In trying to appeal to younger audiences, Moulin Rouge and Hamilton use the same technique of using modern music in period pieces. Moulin Rouge uses actual pop songs (for example: “Your Song” by Elton John) and only one original song, while Hamilton uses hip-hop and rap with original lyrics (the song “10 Duel Commandments” was, according to Miranda, inspired by the structure of The Notorious BIG’s 1997 song “10 Crack Commandments”). Hamilton takes place in the late 1700s; Moulin Rouge takes place in 1899 and 1900. However, with the use of their modern music, and their modern use of language throughout their scripts, the films feel like they could have been set in the present day.
Most importantly, their main characters seem to parallel each other. Alexander Hamilton (Lin-Manuel Miranda), the film’s titular character, and Christian (Ewan McGregor), Moulin Rouge’s protagonist, share a lot of similarities. Both are young writers who moved to a city that is the center of a huge cultural movement – Alexander to New York City to get an education and to help in the American Revolution, Christian to Paris to be a part of the Bohemian movement in the Montmartre district. They have huge dreams and aspirations of changing the world through their writing and end up meeting people who help them to achieve those goals. To use a Hamilton song quote from “My Shot,” Christian and Alexander are “young, scrappy, and hungry.” Both men deal with shifts of power in their goals, with Alexander becoming the Secretary of the Treasury and later getting embroiled in a cheating scandal and Christian having to rewrite his musical in order to appease his financial backer the Duke of Monroth (Richard Roxburgh). The men also deal with heartbreak and grief, specifically in regards to their romantic partners.
However, at the end of both films, there is a slight shift with characters and the narrative.
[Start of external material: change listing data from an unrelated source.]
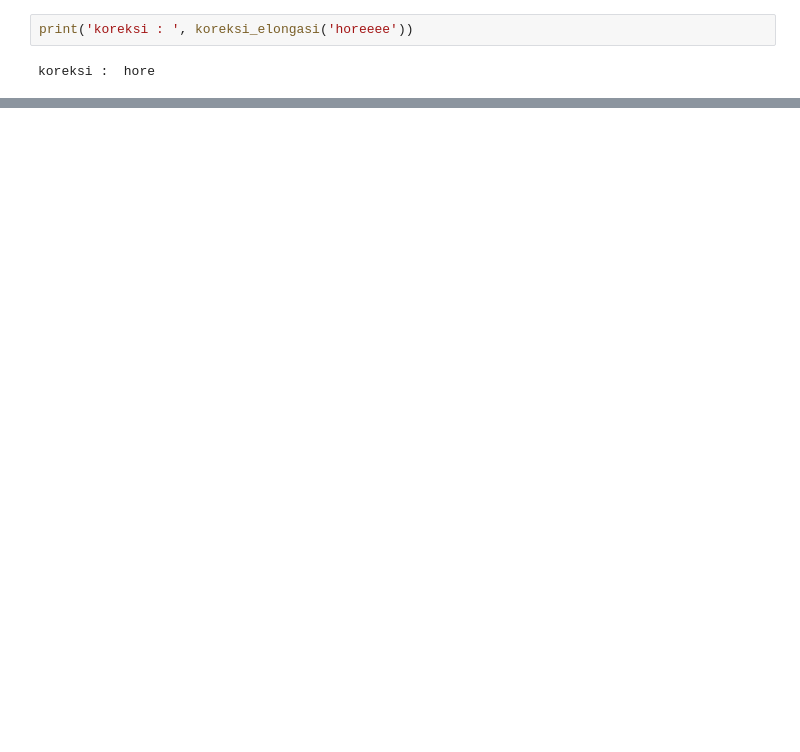
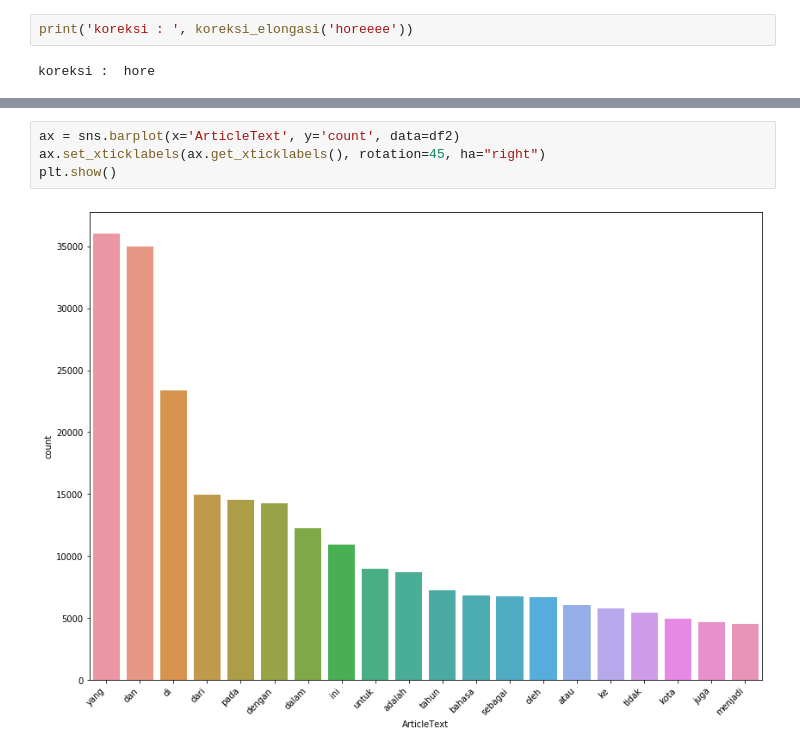
Before and after one commit to Yuriowindiatmoko2401/tugas-text-analytics-2, a Jupyter notebook: 19917020_Yurio_txt2.ipynb, the cells around one changed output, grey strips where cells are left out. Cells and saved outputs as stored; diff of their text form; blank space fills up the shorter version.

```diff
--- a/19917020_Yurio_txt2.ipynb
+++ b/19917020_Yurio_txt2.ipynb
@@ -419,0 +97,6 @@ lampung smp negeri bandar 30
+# %%
+ax = sns.barplot(x='ArticleText', y='count', data=df2)
+ax.set_xticklabels(ax.get_xticklabels(), rotation=45, ha="right")
+plt.show()
+# %% [output]
+[figure, added]
```
Also changed, not shown: parts of 56 cells of this notebook, 12 other files.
Instead of paralleling Alexander Hamilton, Christian actually shows more of a similarity to Eliza Hamilton (Philippa Soo), while Alexander seems to take on the role of Satine (Nicole Kidman). The idea of who tells the story and who controls the narrative flips. Alexander and Satine die tragically, Alexander from a duel and Satine from tuberculosis, leaving behind their heartbroken partners. Both Christian and Eliza are then given the difficult task of telling their beloved’s stories. They build legacies for their partners and, in that process, legacies for themselves. Christian, in the film’s final song “Nature Boy (Reprise),” says that “their love will live forever,” making sure that Satine and their love story would be remembered. One of the main musings in Hamilton is the quote “You have no control – who lives, who dies, who tells your story?” – throughout the film, there was more emphasis on the “who tells your story?” part. Alexander was focused on his legacy, on what he would leave behind. Eliza, who had earlier decided to take herself out of Alexander’s story after his cheating scandal, put herself back into the narrative and make sure that Alexander’s legacy would live on. Much like Christian, she writes their story of love, power, and revolution. By writing their stories and their history by keeping their partners alive in writing, both Christian and Eliza write and claim their own legacy.
The idea of “who owns the narrative” is incredibly important in storytelling and in history itself. Whoever writes and decides the narrative of a story defines history and shapes its outcome to their desires. They decide what gets remembered and what is forgotten to time.
With Hamilton and Moulin Rouge, both films show the importance of writing and claiming the narrative to tell your story so that it is not lost in history.